Advanced

A population-based cohort study on sun habits and endometrial cancer.

Epstein, Elisabeth LU ; Lindqvist, Pelle LU ; Geppert, Barbara LU and Olsson, H (2009) In British Journal of Cancer 101. p.537-540
Abstract
Background:No large cohort study has examined the risk of endometrial cancer in relation to sun exposure.Methods:A population-based cohort study of 29 508 women who answered a questionnaire in 1990-92, of whom 24 098 responded to a follow-up enquiry in 2000-02. They were followed for an average of 15.5 years.Results:Among the 17 822 postmenopausal women included, 166 cases of endometrial cancer were diagnosed. We used a multivariate Cox regression analysis adjusting for age and other selected demographic variables to determine the risk of endometrial cancer. Women using sun beds >3 times per year reduced their hazard risk (HR) by 40% (0.6, 95% confidence interval (CI) 0.4-0.9) or by 50% when adjusting for body mass index or physical... (More)
Background:No large cohort study has examined the risk of endometrial cancer in relation to sun exposure.Methods:A population-based cohort study of 29 508 women who answered a questionnaire in 1990-92, of whom 24 098 responded to a follow-up enquiry in 2000-02. They were followed for an average of 15.5 years.Results:Among the 17 822 postmenopausal women included, 166 cases of endometrial cancer were diagnosed. We used a multivariate Cox regression analysis adjusting for age and other selected demographic variables to determine the risk of endometrial cancer. Women using sun beds >3 times per year reduced their hazard risk (HR) by 40% (0.6, 95% confidence interval (CI) 0.4-0.9) or by 50% when adjusting for body mass index or physical activity (HR 0.5, 95% CI 0.3-0.9), and those women who were sunbathing during summer reduced their risk by 20% (HR 0.8 95% CI 0.5-1.5) compared with women who did not expose themselves to the sun or to artificial sun (i.e., sun beds).Conclusion:Exposure to artificial sun by the use of sun beds >3 times per year was associated with a 40% reduction in the risk of endometrial cancer, probably by improving the vitamin D levels during winter.British Journal of Cancer advance online publication, 23 June 2009; doi:10.1038/sj.bjc.6605149 www.bjcancer.com. (Less)
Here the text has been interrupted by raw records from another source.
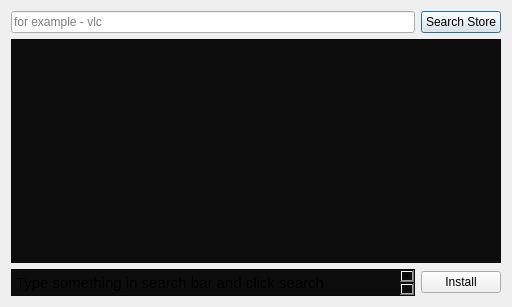
First picture: the form in snapcraft-qt/store.ui, repository snapcraft-gui/snapcraft-gui, before the edit.
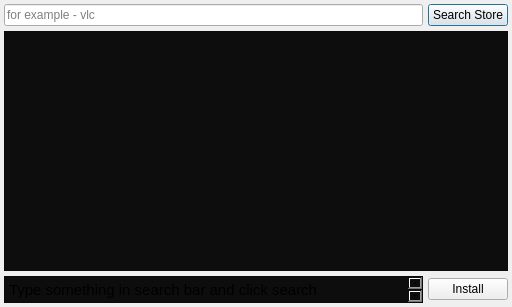
Second picture: the form after the edit. Icons and pictures are not drawn.

Commit message: store search with install remove options

Diff of the .ui file:
```diff
--- a/snapcraft-qt/store.ui
+++ b/snapcraft-qt/store.ui
@@ -14,6 +14,21 @@
    <string>Snap Store</string>
   </property>
   <layout class="QVBoxLayout" name="verticalLayout">
+   <property name="spacing">
+    <number>5</number>
+   </property>
+   <property name="leftMargin">
+    <number>4</number>
+   </property>
+   <property name="topMargin">
+    <number>4</number>
+   </property>
+   <property name="rightMargin">
+    <number>4</number>
+   </property>
+   <property name="bottomMargin">
+    <number>4</number>
+   </property>
    <item>
     <layout class="QHBoxLayout" name="horizontalLayout">
      <item>
```
The commit also changes 1 other file.
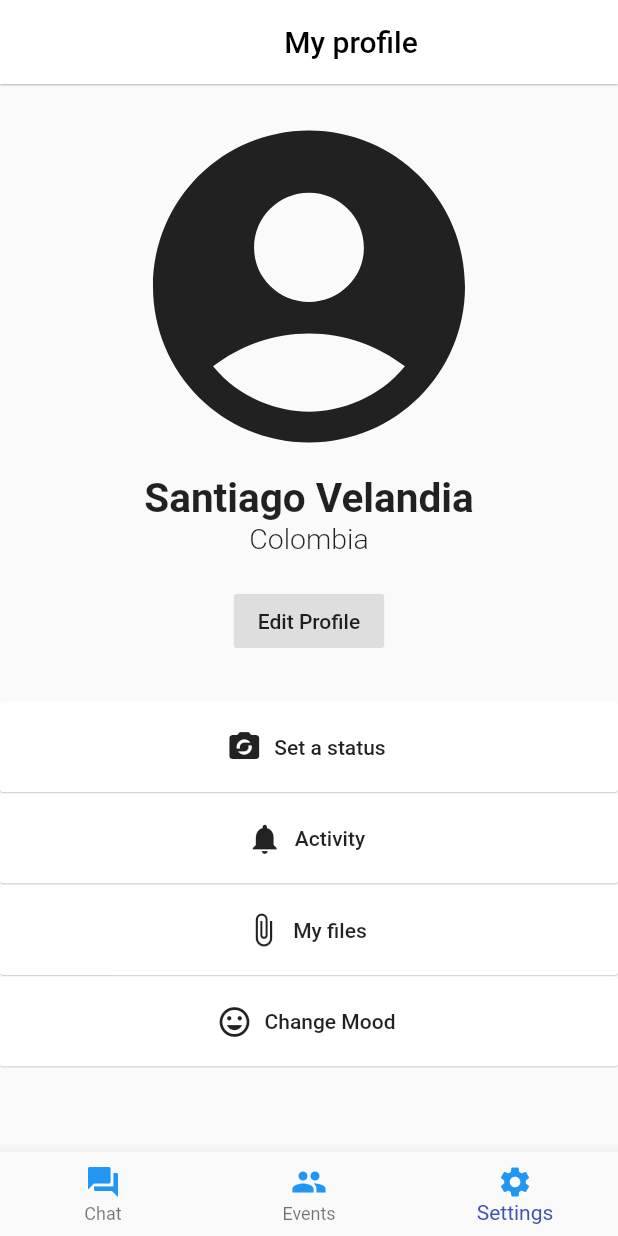
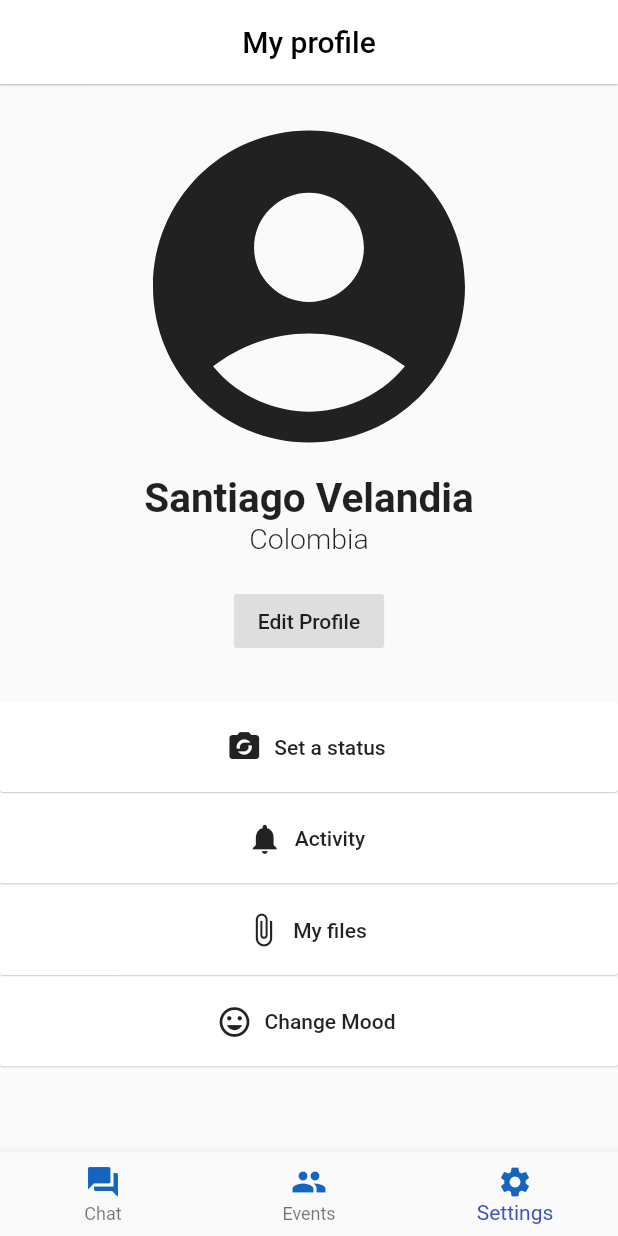
Before and after one commit to Andryut/my-community, a Flutter app: the HomeScreen screen opened by its route, on a phone screen of 412 x 824 dp. Run offline on Flutter 3.47's test engine with Material 2 defaults, Android fonts, the phone set to English and light mode, and no system bars; our stand-ins replace cloud_firestore, google_maps_flutter, location; accounts and stored records are empty.

Commit message:
chat room semibuilded

```diff
--- a/my_community_app/lib/screens/home/app_bodies/settings/user_information.dart
+++ b/my_community_app/lib/screens/home/app_bodies/settings/user_information.dart
@@ -9,6 +9,7 @@ final topBar = new AppBar(
         style: TextStyle(color: Colors.black),
       )
   ),
+  automaticallyImplyLeading: false,
 );
 var profilePicture = Icon(
   Icons.account_circle,
--- a/my_community_app/lib/screens/home/home_screen.dart
+++ b/my_community_app/lib/screens/home/home_screen.dart
@@ -11,9 +11,9 @@ class HomeScreen extends StatefulWidget {
 }
 
 class _HomeScreenState extends State<HomeScreen> {
-
   int _selectedIndex = 2; //Navigation index selected
-  final _widgetOptions = [ //App bodies
+  final _widgetOptions = [
+    //App bodies
     ChatsScreen(),
     EventsScreen(),
     SettingsScreen(),
@@ -21,15 +21,31 @@ class _HomeScreenState extends State<HomeScreen> {
 
   @override
   Widget build(BuildContext context) {
-    return Scaffold( // App main scaffold
+    return Scaffold(
+      // App main scaffold
       body: Center(
         child: _widgetOptions.elementAt(_selectedIndex),
       ),
       bottomNavigationBar: BottomNavigationBar(
         items: <BottomNavigationBarItem>[
-          BottomNavigationBarItem(icon: Icon(Icons.question_answer, color: Colors.blue,), title: Text('Chat')),
-          BottomNavigationBarItem(icon: Icon(Icons.people, color: Colors.blue,), title: Text('Events')),
-          BottomNavigationBarItem(icon: Icon(Icons.settings, color: Colors.blue,), title: Text('Settings')),
+          BottomNavigationBarItem(
+              icon: Icon(
+                Icons.question_answer,
+                color: Colors.blue[800],
+              ),
+              title: Text('Chat')),
+          BottomNavigationBarItem(
+              icon: Icon(
+                Icons.people,
+                color: Colors.blue[800],
+              ),
+              title: Text('Events')),
+          BottomNavigationBarItem(
+              icon: Icon(
+                Icons.settings,
+                color: Colors.blue[800],
+              ),
+              title: Text('Settings')),
         ],
         currentIndex: _selectedIndex,
         fixedColor: Colors.indigo,
@@ -38,7 +54,8 @@ class _HomeScreenState extends State<HomeScreen> {
     );
   }
 
-  void _onItemTapped(int index) {//Change the app body
+  void _onItemTapped(int index) {
+    //Change the app body
     setState(() {
       _selectedIndex = index;
     });
```
Also changed, not shown: my_community_app/lib/screens/home/chats/chats_screen.dart (+90 -5 lines).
Please use this url to cite or link to this publication:
author
organization
publishing date
type
Contribution to journal
publication status
published
subject
in
British Journal of Cancer
volume
101
pages
537 - 540
publisher
Nature Publishing Group
external identifiers
  • wos:000268439500026
  • pmid:19550419
  • scopus:68149181876
ISSN
1532-1827
DOI
10.1038/sj.bjc.6605149
language
English
LU publication?
yes
id
f9807fe6-83e1-46d7-a197-5c0db8909657 (old id 1433958)
alternative location
http://www.ncbi.nlm.nih.gov/pubmed/19550419?dopt=Abstract
date added to LUP
2009-07-06 10:37:13
date last changed
2017-11-19 04:17:31
@article{f9807fe6-83e1-46d7-a197-5c0db8909657,
  abstract     = {Background:No large cohort study has examined the risk of endometrial cancer in relation to sun exposure.Methods:A population-based cohort study of 29 508 women who answered a questionnaire in 1990-92, of whom 24 098 responded to a follow-up enquiry in 2000-02. They were followed for an average of 15.5 years.Results:Among the 17 822 postmenopausal women included, 166 cases of endometrial cancer were diagnosed. We used a multivariate Cox regression analysis adjusting for age and other selected demographic variables to determine the risk of endometrial cancer. Women using sun beds >3 times per year reduced their hazard risk (HR) by 40% (0.6, 95% confidence interval (CI) 0.4-0.9) or by 50% when adjusting for body mass index or physical activity (HR 0.5, 95% CI 0.3-0.9), and those women who were sunbathing during summer reduced their risk by 20% (HR 0.8 95% CI 0.5-1.5) compared with women who did not expose themselves to the sun or to artificial sun (i.e., sun beds).Conclusion:Exposure to artificial sun by the use of sun beds >3 times per year was associated with a 40% reduction in the risk of endometrial cancer, probably by improving the vitamin D levels during winter.British Journal of Cancer advance online publication, 23 June 2009; doi:10.1038/sj.bjc.6605149 www.bjcancer.com.},
  author       = {Epstein, Elisabeth and Lindqvist, Pelle and Geppert, Barbara and Olsson, H},
  issn         = {1532-1827},
  language     = {eng},
  pages        = {537--540},
  publisher    = {Nature Publishing Group},
  series       = {British Journal of Cancer},
  title        = {A population-based cohort study on sun habits and endometrial cancer.},
  url          = {http://dx.doi.org/10.1038/sj.bjc.6605149},
  volume       = {101},
  year         = {2009},
}